§ Records provided
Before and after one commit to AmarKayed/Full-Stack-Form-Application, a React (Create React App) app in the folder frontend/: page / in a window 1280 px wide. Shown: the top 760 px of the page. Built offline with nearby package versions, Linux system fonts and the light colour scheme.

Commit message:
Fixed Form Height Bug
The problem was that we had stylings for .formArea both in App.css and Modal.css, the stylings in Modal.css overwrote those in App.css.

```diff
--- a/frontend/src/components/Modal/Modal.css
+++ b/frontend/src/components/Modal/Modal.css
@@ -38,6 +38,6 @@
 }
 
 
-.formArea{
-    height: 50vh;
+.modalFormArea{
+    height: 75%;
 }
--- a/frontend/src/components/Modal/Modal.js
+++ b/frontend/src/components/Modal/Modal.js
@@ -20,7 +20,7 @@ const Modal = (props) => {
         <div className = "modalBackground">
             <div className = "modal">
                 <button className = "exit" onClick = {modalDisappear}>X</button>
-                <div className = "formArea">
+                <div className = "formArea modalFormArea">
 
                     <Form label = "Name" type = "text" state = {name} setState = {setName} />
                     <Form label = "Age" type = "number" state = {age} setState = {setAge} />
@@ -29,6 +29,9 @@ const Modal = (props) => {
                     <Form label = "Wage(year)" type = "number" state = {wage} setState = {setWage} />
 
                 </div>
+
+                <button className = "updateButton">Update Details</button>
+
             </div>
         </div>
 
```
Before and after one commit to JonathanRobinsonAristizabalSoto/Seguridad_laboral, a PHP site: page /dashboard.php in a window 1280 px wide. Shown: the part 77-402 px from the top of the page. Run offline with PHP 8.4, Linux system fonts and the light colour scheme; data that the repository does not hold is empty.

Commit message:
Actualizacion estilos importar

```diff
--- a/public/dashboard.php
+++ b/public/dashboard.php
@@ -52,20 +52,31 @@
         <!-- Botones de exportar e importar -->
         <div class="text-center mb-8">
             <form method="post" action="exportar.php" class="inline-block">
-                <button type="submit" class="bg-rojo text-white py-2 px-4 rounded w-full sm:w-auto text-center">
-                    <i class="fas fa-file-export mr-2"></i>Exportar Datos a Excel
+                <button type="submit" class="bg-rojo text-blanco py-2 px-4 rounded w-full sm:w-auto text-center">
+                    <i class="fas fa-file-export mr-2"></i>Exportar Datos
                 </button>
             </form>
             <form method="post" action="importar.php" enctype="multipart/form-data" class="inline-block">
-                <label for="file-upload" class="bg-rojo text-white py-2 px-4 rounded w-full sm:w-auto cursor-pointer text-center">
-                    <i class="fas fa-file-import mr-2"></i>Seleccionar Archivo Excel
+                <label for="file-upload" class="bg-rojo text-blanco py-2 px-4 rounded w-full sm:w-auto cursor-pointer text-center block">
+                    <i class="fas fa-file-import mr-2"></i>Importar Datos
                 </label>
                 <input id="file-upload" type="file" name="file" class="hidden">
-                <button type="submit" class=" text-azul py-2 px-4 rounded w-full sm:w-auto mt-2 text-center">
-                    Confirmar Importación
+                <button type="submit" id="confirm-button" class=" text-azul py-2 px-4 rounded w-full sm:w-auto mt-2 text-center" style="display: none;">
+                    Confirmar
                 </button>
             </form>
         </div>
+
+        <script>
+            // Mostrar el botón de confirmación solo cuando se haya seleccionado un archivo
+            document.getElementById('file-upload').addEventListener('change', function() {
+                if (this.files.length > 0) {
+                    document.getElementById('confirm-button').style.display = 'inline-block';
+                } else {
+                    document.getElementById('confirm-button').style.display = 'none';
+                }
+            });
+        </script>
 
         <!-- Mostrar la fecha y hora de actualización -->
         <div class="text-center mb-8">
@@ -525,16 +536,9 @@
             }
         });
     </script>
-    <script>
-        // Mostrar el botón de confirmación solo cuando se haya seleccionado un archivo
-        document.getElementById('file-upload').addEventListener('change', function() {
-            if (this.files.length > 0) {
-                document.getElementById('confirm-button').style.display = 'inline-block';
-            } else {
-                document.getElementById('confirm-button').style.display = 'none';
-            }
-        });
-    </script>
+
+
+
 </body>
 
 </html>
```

§ What is being asked
Each line in the entries above that includes the string "className" should be extracted.

§ Output for this exercise
         <div className = "modalBackground">
             <div className = "modal">
                 <button className = "exit" onClick = {modalDisappear}>X</button>
-                <div className = "formArea">
+                <div className = "formArea modalFormArea">
+                <button className = "updateButton">Update Details</button>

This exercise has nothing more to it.